WORK TASK: Search the material for the string "xxxxxxx", then return every line where it is found.
Segment Open
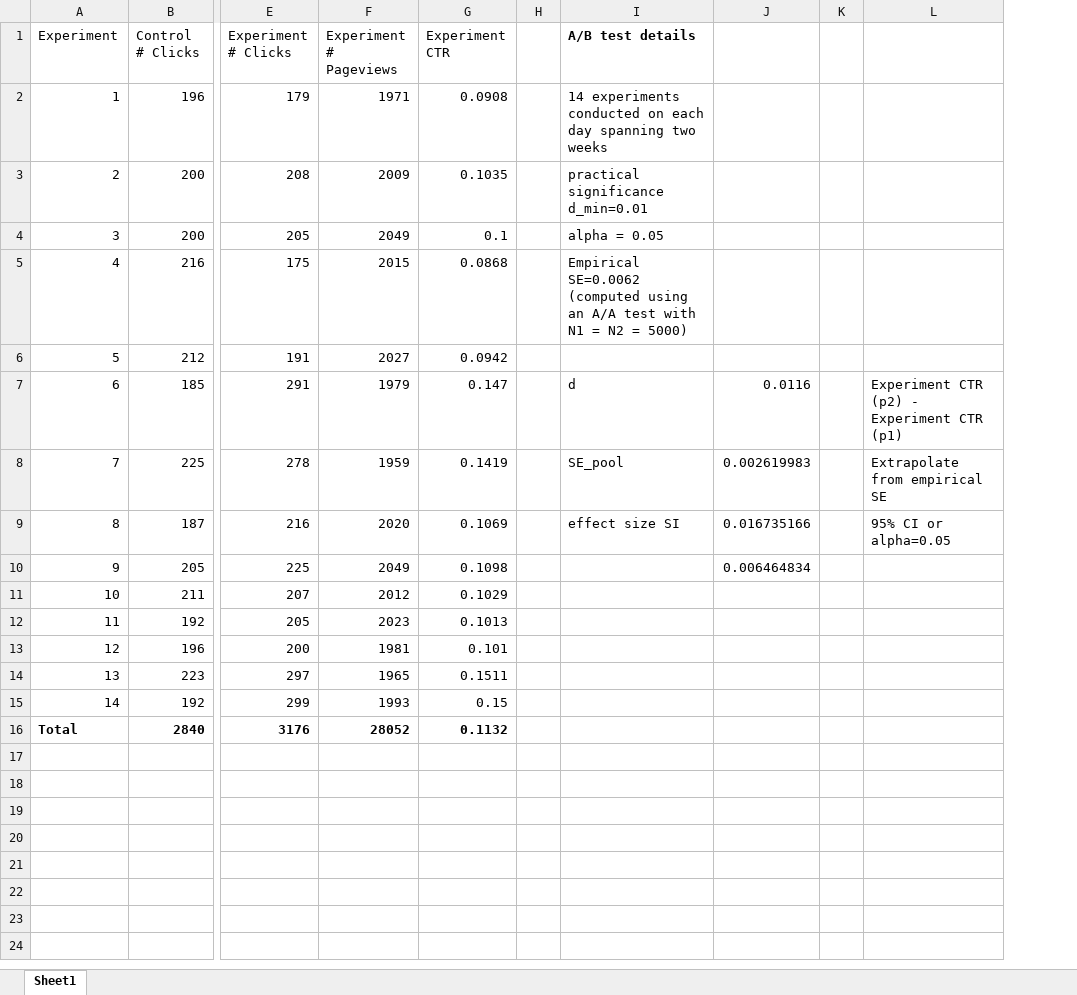
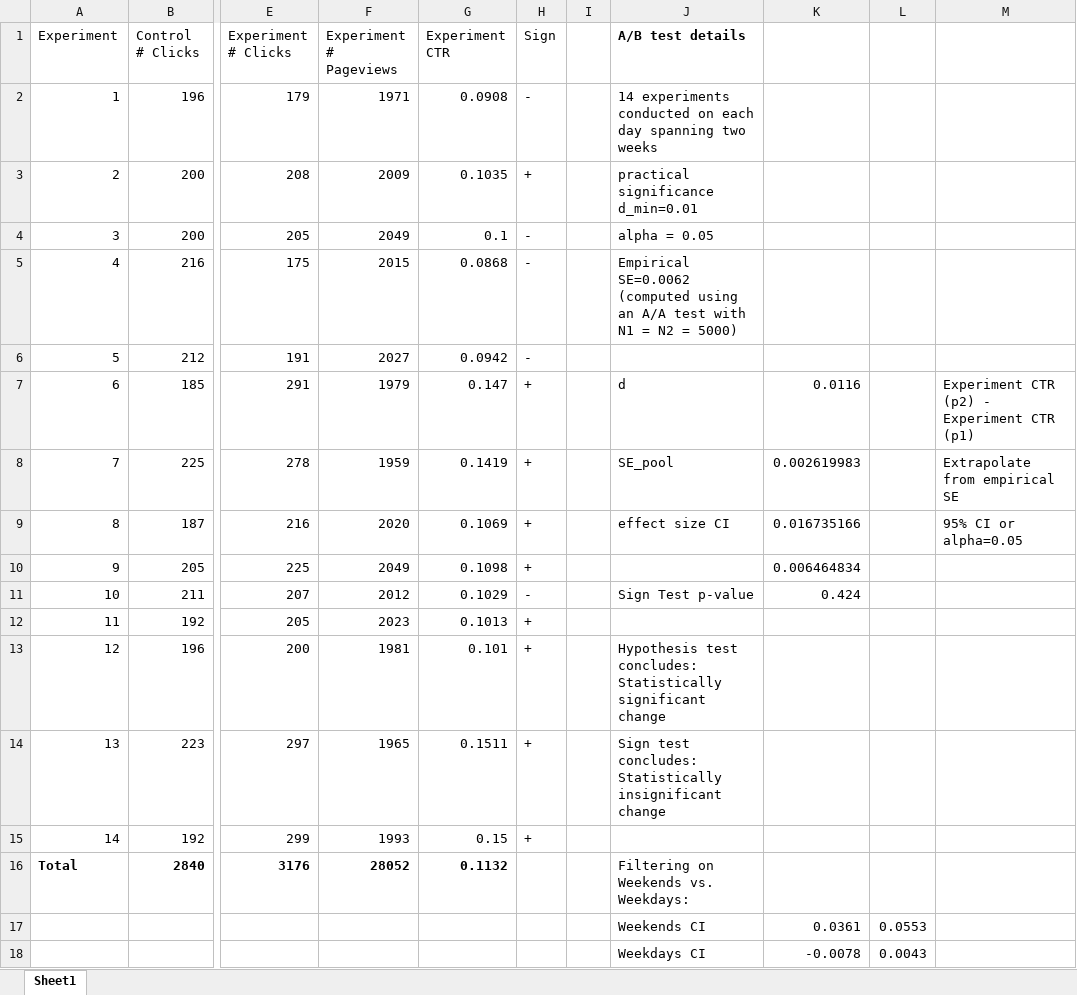
Before and after one commit to W-Tran/ab-testing-udacity, an Excel workbook: xlsx_files/Single_Metric_Example.xlsx, sheet Sheet1, drawn as a sheet; only a part is shown, gaps mark what is left out; values as stored, in another font and other column widths than the file's, no borders; charts and pictures not drawn; removed rows and columns are numbered as before the commit, all else as after; rows hold the shown columns only; the diff names each change by its address in the sheet, - before the commit and + after, or states it on an @@ line.

Commit message:
Include sign test and weekend vs weekday CI

```diff
--- a/xlsx_files/Single_Metric_Example.xlsx (sheet Sheet1)
+++ b/xlsx_files/Single_Metric_Example.xlsx (sheet Sheet1)
+column H (Sign), rows 2-15: - | + | - | - | - | + | + | + | + | - | + | + | + | +
-column K, empty
+column L, empty
-J9 (A/B test details): effect size SI
+J9 (A/B test details): effect size CI
-J11 (A/B test details): (empty)
+J11 (A/B test details): Sign Test p-value
-K11: (empty)
+K11: 0.424
-J13 (A/B test details): (empty)
+J13 (A/B test details): Hypothesis test concludes: Statistically significant change
-J14 (A/B test details): (empty)
+J14 (A/B test details): Sign test concludes: Statistically insignificant change
-J16 (A/B test details): (empty)
+J16 (A/B test details): Filtering on Weekends vs. Weekdays:
+row 17:  |  |  |  |  |  |  | Weekends CI | 0.0361 | 0.0553
+row 18:  |  |  |  |  |  |  | Weekdays CI | -0.0078 | 0.0043
```
Also changed, not shown: formulas that keep their value, charts or pictures.
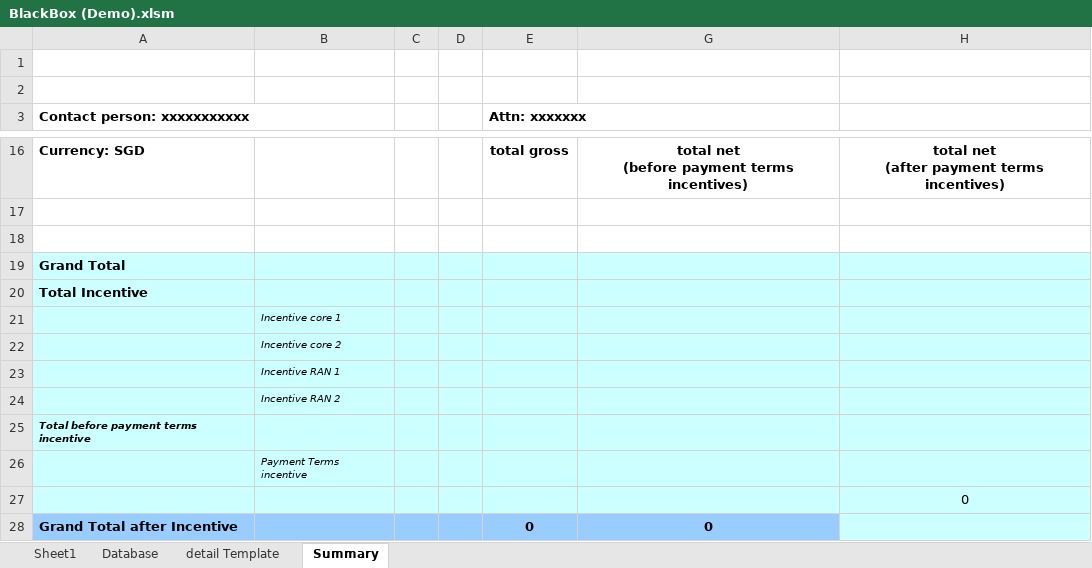
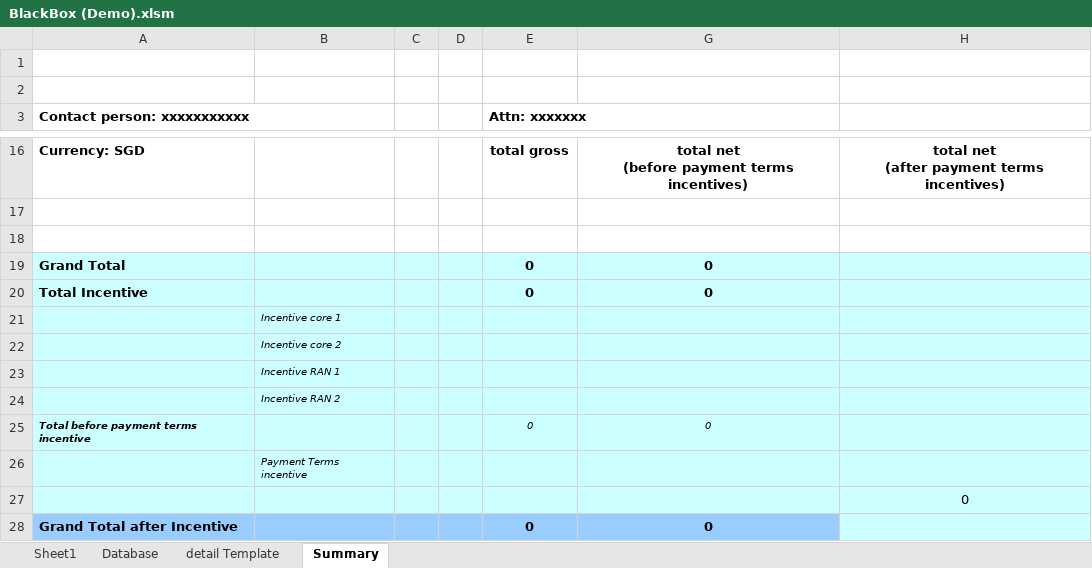
Before and after one commit to simkimsia/macros-vba-ericsson, an Excel workbook: BlackBox (Demo).xlsm, sheet Summary, drawn as a sheet; only a part is shown, gaps mark what is left out; values as stored, in another font and other column widths than the file's, no borders; the diff names each change by its address in the sheet, - before the commit and + after, or states it on an @@ line.

```diff
--- a/BlackBox (Demo).xlsm (sheet Summary)
+++ b/BlackBox (Demo).xlsm (sheet Summary)
-E19:E20 (Attn: xxxxxxx): (empty)
+E19:E20 (Attn: xxxxxxx): 0
-G19:G20: (empty)
+G19:G20: 0
-E25 (Attn: xxxxxxx): (empty)
+E25 (Attn: xxxxxxx): 0
-G25: (empty)
+G25: 0
```
Also changed, not shown: sheet Database, formulas that keep their value, 1 other file.
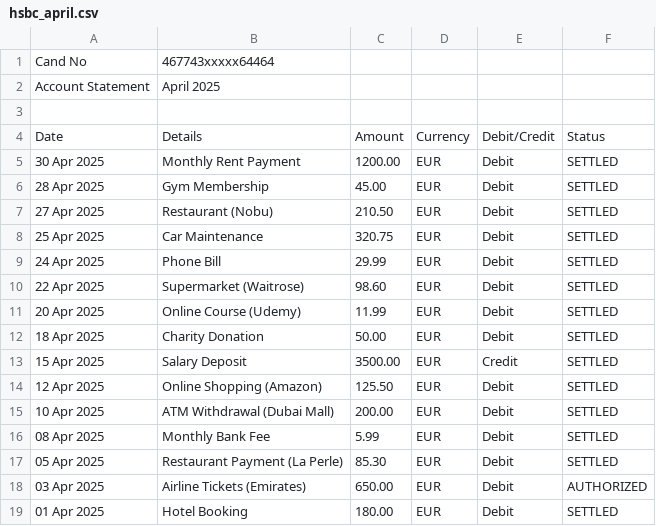
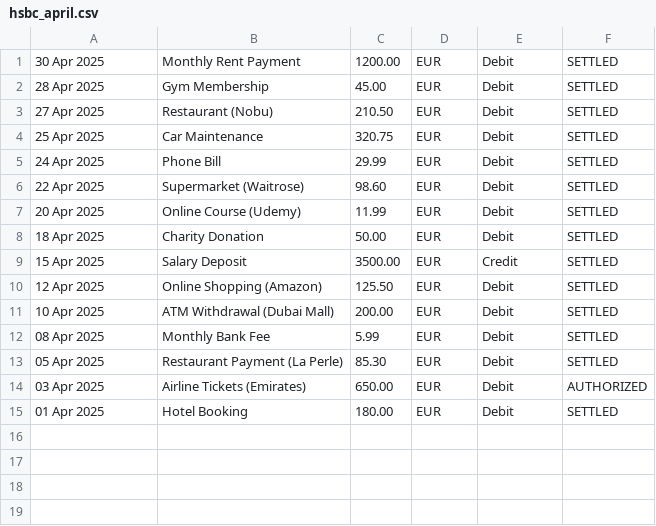
Before and after one commit to Natallllyyy333/finance_manager, a CSV file: hsbc_april.csv, drawn as a sheet; the diff names each change by its address in the sheet, - before the commit and + after, or states it on an @@ line.

Commit message:
add rows date, name, amount, create a variable transaction and print it, edit csv files

```diff
--- a/hsbc_april.csv
+++ b/hsbc_april.csv
-row 1: Cand No | 467743xxxxx64464
-row 2: Account Statement | April 2025
-row 3: (empty)
-row 4: Date | Details | Amount | Currency | Debit/Credit | Status
```
Also changed, not shown: hsbc_march.csv, hsbc_may.csv, 2 other files.
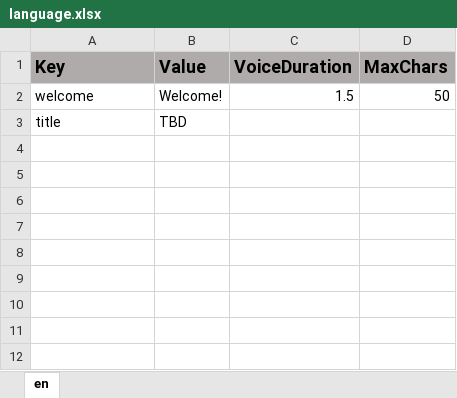
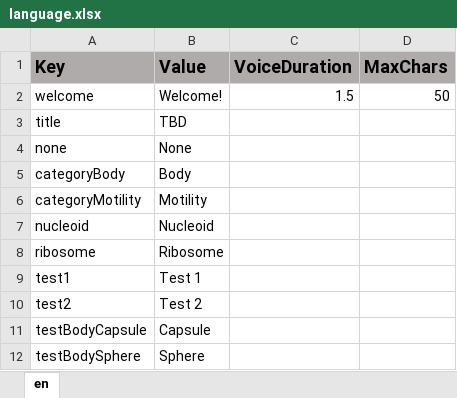
Before and after one commit to ddionisio/LL_LS1A1, an Excel workbook: Language/language.xlsx, sheet en, drawn as a sheet; values as stored, in another font and other column widths than the file's, no borders; the diff names each change by its address in the sheet, - before the commit and + after, or states it on an @@ line.

Commit message:
test assets, test out gameflow (env. select, organism edit), some fixes

```diff
--- a/Language/language.xlsx (sheet en)
+++ b/Language/language.xlsx (sheet en)
+row 4: none | None
+row 5: categoryBody | Body
+row 6: categoryMotility | Motility
+row 7: nucleoid | Nucleoid
+row 8: ribosome | Ribosome
+row 9: test1 | Test 1
+row 10: test2 | Test 2
+row 11: testBodyCapsule | Capsule
+row 12: testBodySphere | Sphere
```
Also changed, not shown: 56 other files.
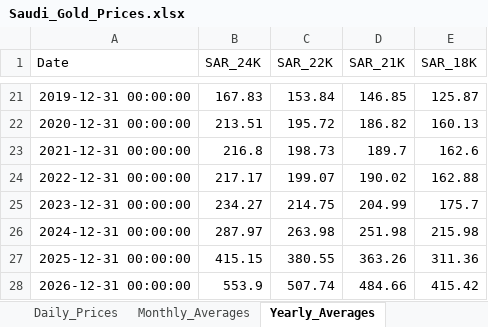
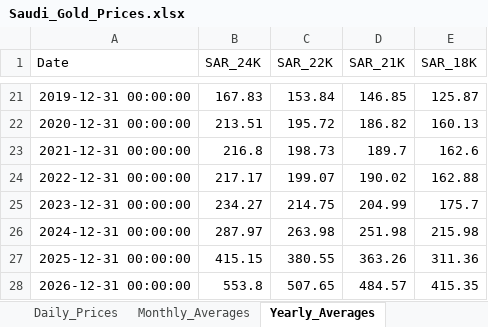
Before and after one commit to SRCantona/Gold-Price-Analytics, an Excel workbook: data/Saudi_Gold_Prices.xlsx, sheet Yearly_Averages, drawn as a sheet; only a part is shown, gaps mark what is left out; values as stored, in another font and other column widths than the file's, no borders; the diff names each change by its address in the sheet, - before the commit and + after, or states it on an @@ line.

```diff
--- a/data/Saudi_Gold_Prices.xlsx (sheet Yearly_Averages)
+++ b/data/Saudi_Gold_Prices.xlsx (sheet Yearly_Averages)
-B28 (SAR_24K): 553.9
+B28 (SAR_24K): 553.8
-C28 (SAR_22K): 507.74
+C28 (SAR_22K): 507.65
-D28 (SAR_21K): 484.66
+D28 (SAR_21K): 484.57
-E28 (SAR_18K): 415.42
+E28 (SAR_18K): 415.35
```
Also changed, not shown: sheet Daily_Prices, sheet Monthly_Averages.
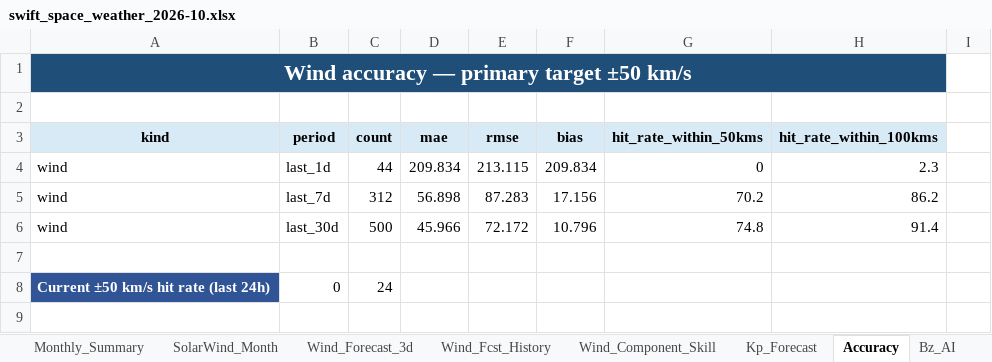
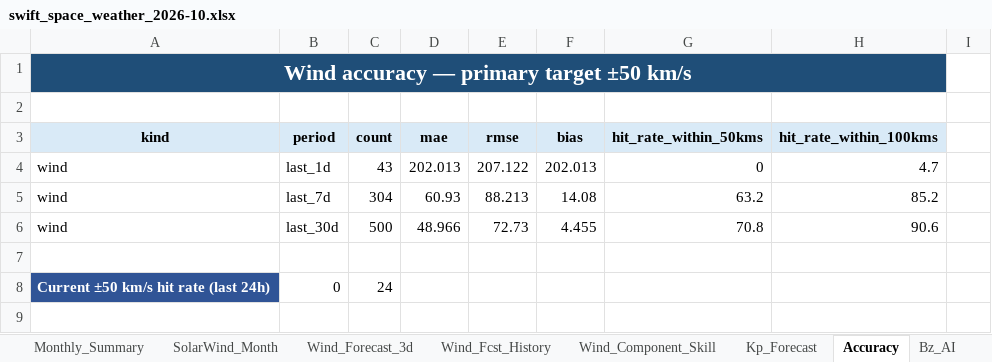
Before and after one commit to sgsy4c2zh7-tech/GEO-SAT-Thread, an Excel workbook: docs/reports/swift_space_weather_2026-10.xlsx, sheet Accuracy, drawn as a sheet; only a part is shown; values as stored, in another font and other column widths than the file's, no borders; removed rows and columns are numbered as before the commit, all else as after; the diff covers the shown part only; the diff names each change by its address in the sheet, - before the commit and + after, or states it on an @@ line.

```diff
--- a/docs/reports/swift_space_weather_2026-10.xlsx (sheet Accuracy)
+++ b/docs/reports/swift_space_weather_2026-10.xlsx (sheet Accuracy)
-row 4: wind | last_1d | 44 | 209.834 | 213.115 | 209.834 | 0 | 2.3
-row 5: wind | last_7d | 312 | 56.898 | 87.283 | 17.156 | 70.2 | 86.2
+row 4: wind | last_1d | 43 | 202.013 | 207.122 | 202.013 | 0 | 4.7
+row 5: wind | last_7d | 304 | 60.93 | 88.213 | 14.08 | 63.2 | 85.2
-D6 (mae): 45.966
+D6 (mae): 48.966
-E6 (rmse): 72.172
+E6 (rmse): 72.73
-F6 (bias): 10.796
+F6 (bias): 4.455
-G6 (hit_rate_within_50kms): 74.8
+G6 (hit_rate_within_50kms): 70.8
-H6 (hit_rate_within_100kms): 91.4
+H6 (hit_rate_within_100kms): 90.6
```
Also changed, not shown: other rows of this sheet, sheet ENLIL_Verification, sheet Wind_Fcst_History, sheet Wind_Verification, sheet Internal_Charging, sheet Research_Metrics, sheet Bz_AI, 21 more sheets, charts or pictures, 54 other files.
Segment Closed
TASK OUTPUT:
-E19:E20 (Attn: xxxxxxx): (empty)
+E19:E20 (Attn: xxxxxxx): 0
-E25 (Attn: xxxxxxx): (empty)
+E25 (Attn: xxxxxxx): 0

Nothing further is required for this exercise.